Texas Christian University’s course called “The Queer Art of Drag,” meant to showcase the history of drag and teach students how to become drag queens, has been running since 2021.
The class is instructed by Dr. Nino Testa—who also holds pronoun trainings for discipleship teams—to create a drag vision board, have lip sync battles in class, and do a final drag performance in a showcase called “Night of Drag.”
In the curriculum is a worksheet where the students create their drag personas, including their poses, lip sync portfolio, and signature greeting.
The vision board is meant to help students plan out their performances and visualize their inspiration for the persona.
Students are also instructed to create a bibliography that includes 8-10 articles related to drag, covering topics such as styles, communities, performers, and politics.
Their lip sync battles are submitted in the form of a one-minute video. The students are encouraged, but not required, to dress up and wear makeup—but they are required to showcase choreography that includes gestures, poses, and facial expressions.
The course concludes with a final drag performance called “The Night of Drag,” where the students and their professor walk around dressed up in drag and videos are shown of each student performing in their personas.
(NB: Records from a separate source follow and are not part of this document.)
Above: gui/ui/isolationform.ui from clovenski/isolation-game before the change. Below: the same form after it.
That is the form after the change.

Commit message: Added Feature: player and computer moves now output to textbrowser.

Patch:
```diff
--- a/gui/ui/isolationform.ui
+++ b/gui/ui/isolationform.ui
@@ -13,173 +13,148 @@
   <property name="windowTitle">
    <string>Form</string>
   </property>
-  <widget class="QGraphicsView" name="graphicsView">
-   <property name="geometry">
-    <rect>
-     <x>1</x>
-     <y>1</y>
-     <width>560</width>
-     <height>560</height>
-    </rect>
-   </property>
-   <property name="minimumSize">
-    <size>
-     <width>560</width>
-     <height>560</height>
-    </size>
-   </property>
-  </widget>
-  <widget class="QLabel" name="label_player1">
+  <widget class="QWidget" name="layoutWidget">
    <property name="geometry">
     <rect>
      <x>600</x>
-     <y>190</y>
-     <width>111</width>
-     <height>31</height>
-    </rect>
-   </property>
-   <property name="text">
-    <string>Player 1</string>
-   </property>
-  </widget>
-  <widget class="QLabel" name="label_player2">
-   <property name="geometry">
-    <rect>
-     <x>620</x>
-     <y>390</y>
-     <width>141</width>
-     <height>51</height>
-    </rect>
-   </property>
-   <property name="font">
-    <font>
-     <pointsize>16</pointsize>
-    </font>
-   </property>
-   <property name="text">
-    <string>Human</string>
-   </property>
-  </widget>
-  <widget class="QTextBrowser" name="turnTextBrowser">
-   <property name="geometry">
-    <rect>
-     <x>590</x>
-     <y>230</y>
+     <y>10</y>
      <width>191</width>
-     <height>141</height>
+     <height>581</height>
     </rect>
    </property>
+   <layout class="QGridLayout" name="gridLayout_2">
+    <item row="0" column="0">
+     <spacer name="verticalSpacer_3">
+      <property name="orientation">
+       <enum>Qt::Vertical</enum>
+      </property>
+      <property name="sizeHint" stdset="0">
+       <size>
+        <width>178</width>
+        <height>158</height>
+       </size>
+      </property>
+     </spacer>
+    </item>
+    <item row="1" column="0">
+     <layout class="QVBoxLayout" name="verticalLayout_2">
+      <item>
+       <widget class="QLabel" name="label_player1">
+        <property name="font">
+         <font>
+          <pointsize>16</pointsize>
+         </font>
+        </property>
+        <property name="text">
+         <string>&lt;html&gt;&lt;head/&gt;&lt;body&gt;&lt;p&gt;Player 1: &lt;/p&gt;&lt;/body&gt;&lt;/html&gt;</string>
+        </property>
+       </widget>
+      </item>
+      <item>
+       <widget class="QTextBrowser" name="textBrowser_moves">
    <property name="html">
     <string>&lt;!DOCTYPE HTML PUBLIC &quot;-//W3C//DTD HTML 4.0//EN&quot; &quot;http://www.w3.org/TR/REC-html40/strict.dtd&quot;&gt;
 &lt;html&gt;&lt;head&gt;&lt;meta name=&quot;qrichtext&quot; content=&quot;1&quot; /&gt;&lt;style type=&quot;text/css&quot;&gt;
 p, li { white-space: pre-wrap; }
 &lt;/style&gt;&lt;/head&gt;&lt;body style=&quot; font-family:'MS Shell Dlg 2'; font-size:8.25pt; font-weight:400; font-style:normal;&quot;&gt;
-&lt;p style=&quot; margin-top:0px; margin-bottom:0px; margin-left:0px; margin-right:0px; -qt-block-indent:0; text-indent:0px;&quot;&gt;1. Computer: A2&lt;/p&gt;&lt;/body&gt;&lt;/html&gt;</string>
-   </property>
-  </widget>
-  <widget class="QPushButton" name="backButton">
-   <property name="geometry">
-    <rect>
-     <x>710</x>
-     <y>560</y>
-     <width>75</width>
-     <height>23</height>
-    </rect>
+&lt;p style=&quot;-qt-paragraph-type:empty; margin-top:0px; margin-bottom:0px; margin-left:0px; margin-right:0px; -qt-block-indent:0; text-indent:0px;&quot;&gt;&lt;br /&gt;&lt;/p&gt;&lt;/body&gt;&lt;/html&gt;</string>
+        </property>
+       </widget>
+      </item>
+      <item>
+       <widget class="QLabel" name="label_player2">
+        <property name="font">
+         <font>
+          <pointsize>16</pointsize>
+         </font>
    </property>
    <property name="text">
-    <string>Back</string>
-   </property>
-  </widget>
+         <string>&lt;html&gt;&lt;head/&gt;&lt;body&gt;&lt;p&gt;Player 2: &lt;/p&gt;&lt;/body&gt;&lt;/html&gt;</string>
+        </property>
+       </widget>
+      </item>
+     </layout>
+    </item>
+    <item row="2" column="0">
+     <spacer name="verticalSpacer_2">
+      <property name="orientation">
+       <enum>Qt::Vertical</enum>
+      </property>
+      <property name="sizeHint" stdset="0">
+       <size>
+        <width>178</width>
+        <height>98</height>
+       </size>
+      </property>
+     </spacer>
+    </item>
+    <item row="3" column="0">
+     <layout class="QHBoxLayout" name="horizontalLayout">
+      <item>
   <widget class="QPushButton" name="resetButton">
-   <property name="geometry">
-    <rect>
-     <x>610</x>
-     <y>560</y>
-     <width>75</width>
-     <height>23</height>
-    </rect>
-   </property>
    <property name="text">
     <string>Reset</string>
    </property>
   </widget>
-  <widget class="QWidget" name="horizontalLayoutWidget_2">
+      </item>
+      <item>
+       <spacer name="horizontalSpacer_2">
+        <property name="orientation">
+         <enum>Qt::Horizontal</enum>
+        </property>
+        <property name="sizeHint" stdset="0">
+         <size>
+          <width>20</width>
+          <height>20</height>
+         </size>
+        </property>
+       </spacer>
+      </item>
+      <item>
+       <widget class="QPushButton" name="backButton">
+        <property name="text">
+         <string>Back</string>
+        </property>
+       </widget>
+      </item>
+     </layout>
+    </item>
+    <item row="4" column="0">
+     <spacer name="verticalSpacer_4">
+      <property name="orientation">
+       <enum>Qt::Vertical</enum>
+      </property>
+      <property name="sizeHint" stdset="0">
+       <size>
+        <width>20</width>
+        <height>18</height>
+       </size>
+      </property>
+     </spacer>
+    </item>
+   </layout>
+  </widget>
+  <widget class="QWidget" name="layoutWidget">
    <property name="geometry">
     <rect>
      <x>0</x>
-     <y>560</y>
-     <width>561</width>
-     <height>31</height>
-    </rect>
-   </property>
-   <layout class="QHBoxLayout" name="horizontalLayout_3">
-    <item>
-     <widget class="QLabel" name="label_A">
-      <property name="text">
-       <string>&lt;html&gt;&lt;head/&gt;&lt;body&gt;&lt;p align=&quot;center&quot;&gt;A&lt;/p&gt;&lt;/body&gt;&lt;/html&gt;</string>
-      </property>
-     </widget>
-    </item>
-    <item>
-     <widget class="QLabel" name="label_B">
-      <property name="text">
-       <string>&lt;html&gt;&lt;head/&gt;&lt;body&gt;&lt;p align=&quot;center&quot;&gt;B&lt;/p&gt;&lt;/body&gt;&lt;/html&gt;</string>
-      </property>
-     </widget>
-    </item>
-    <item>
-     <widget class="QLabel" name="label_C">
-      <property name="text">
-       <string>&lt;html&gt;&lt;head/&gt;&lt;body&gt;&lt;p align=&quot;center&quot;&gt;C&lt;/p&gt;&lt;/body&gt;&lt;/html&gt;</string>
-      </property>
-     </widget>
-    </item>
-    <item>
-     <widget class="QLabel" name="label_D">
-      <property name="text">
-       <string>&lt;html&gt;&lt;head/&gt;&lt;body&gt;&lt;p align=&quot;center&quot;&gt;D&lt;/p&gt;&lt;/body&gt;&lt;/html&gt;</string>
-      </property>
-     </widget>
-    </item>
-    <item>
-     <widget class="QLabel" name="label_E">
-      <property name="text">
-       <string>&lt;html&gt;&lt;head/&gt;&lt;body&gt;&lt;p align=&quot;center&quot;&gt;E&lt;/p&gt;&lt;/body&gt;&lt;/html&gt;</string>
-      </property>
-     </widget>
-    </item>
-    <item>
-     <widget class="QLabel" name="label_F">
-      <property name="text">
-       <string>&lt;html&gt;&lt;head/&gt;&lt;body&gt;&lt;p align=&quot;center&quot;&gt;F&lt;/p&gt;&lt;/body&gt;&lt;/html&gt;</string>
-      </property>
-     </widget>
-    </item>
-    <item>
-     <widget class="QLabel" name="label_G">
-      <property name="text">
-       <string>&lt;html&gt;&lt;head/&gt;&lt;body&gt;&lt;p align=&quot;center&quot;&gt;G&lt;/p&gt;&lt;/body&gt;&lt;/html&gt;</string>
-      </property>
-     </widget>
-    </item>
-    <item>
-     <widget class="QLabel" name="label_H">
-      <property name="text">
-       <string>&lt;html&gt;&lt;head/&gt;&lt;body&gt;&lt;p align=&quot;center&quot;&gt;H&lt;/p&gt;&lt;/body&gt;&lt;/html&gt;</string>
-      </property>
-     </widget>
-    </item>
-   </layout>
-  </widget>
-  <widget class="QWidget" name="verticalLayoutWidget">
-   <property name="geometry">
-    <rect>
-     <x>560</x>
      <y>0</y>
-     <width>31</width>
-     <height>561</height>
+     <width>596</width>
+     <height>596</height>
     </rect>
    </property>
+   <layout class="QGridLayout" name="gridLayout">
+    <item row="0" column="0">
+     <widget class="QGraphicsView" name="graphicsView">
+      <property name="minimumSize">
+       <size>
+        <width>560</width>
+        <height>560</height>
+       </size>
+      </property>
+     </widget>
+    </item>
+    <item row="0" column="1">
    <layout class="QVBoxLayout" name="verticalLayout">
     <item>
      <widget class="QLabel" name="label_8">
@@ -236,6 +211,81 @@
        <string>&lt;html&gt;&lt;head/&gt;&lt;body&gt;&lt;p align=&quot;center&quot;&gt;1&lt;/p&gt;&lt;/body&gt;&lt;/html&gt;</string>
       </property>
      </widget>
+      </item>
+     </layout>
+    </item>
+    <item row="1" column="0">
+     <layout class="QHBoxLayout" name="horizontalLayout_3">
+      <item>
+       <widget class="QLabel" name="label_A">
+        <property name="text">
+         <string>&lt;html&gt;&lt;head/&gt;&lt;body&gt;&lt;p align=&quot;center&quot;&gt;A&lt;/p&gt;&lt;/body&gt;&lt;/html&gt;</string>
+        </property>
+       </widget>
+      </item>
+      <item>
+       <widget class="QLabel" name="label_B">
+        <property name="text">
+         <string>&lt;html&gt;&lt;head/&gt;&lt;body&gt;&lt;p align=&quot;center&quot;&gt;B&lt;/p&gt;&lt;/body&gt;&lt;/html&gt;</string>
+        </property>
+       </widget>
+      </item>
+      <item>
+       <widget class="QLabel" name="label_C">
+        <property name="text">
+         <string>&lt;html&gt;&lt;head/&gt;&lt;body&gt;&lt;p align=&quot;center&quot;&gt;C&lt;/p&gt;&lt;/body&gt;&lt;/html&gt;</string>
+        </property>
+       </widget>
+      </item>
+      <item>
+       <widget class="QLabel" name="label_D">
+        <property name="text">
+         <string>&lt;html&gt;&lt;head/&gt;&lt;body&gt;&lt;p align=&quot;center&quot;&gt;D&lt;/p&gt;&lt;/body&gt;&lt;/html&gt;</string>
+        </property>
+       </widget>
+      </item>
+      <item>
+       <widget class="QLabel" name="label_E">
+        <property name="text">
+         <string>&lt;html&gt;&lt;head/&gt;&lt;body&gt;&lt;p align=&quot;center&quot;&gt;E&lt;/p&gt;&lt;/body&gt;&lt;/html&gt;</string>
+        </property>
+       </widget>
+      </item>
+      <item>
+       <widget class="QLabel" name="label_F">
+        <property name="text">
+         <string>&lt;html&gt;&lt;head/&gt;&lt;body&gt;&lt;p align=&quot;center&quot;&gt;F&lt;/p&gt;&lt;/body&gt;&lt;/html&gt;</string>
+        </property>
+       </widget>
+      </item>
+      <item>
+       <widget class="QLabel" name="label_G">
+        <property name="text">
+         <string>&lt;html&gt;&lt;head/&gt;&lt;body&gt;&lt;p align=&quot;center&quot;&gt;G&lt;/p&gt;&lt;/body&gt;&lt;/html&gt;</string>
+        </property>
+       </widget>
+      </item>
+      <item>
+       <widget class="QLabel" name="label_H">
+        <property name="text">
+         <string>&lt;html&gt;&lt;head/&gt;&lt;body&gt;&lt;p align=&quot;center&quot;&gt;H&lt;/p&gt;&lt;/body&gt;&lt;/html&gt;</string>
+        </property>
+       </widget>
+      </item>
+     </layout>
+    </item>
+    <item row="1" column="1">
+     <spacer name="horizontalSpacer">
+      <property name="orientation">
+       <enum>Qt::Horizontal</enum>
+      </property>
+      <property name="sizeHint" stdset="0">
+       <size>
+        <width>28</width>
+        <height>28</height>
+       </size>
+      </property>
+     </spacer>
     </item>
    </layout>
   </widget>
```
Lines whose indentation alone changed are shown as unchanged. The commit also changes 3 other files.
In one of these videos, “a drag king named Marshall Arts maneuvered through karate moves in a thirst-trap video.”